The US Department of Transportation has decreed that no vehicle should weight more than 80,000 lbs on the roads. Some exceptions apply, but what that means for us is that our shipping container (which is currently in Michigan, and is almost ready to be sent to Burundi) had to be under 40,000 lbs, so that the truck, which weighs 40,000 lbs, could take it to the ship when the time comes.
So how in the world do we figure out how much 40,000 lbs is? Well, as we packed things into the container, we weighed them - either in bulk, by driving a trailer filled with our stuff over one of the CAT weigh stations you might see at truck stops, or by stepping on a bathroom scale as we carried each item into the container. There is obviously a lot of wiggle room in these weights, and so it was with much intrepidation that we had our container weighed the week before we flew to France. Based on what we had added up, I was estimating we were between 36,000 and 42,000 lbs of gross weight (including the 8,400 lbs of the container itself). If we were over, it would mean unpacking part of the container and filling it in with a frame of wood to keep things stable and tight since we had packed it to the brim already (3 days before our departure for France, to boot).
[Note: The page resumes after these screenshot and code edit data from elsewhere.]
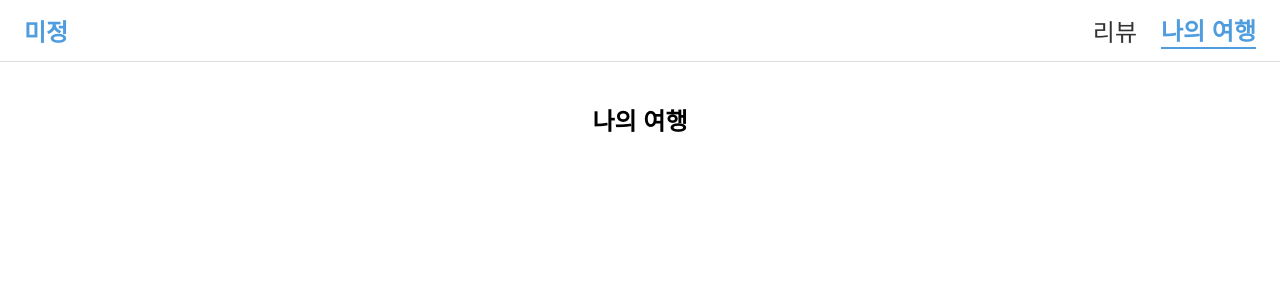
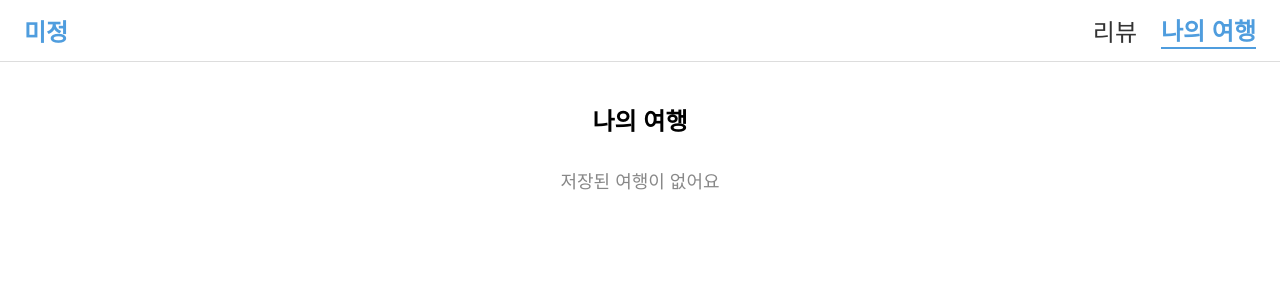
Before and after one commit to prgrms-aibe-devcourse/AIBE2-Project1-Team01, a React (Create React App) app in the folder travel-project/: page /mytrips in a window 1280 px wide. Shown: the top 300 px of the page. Built offline with nearby package versions, Linux system fonts and the light colour scheme; data requests are answered from the project's data file.

Commit message:
chore #33: 데이터 없을 때 처리

```diff
--- a/travel-project/src/components/MyTravelList.jsx
+++ b/travel-project/src/components/MyTravelList.jsx
@@ -21,6 +21,12 @@ const MyTravelList = () => {
   }, []);
 
   return (
+    <div>
+      {mytrips.length === 0 ? (
+        <div style={{ textAlign: "center", fontSize: "18px", color: "#888" }}>
+          저장된 여행이 없어요
+        </div>
+      ) : (
         <div
           style={{
             display: "grid",
@@ -42,6 +48,8 @@ const MyTravelList = () => {
             />
           ))}
         </div>
+      )}
+    </div>
   );
 };
 
```
Lines whose indentation alone changed are shown as unchanged.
|Container packed with 1/2" to spare|
|Front-loader pushing the container onto the bed of the semi.|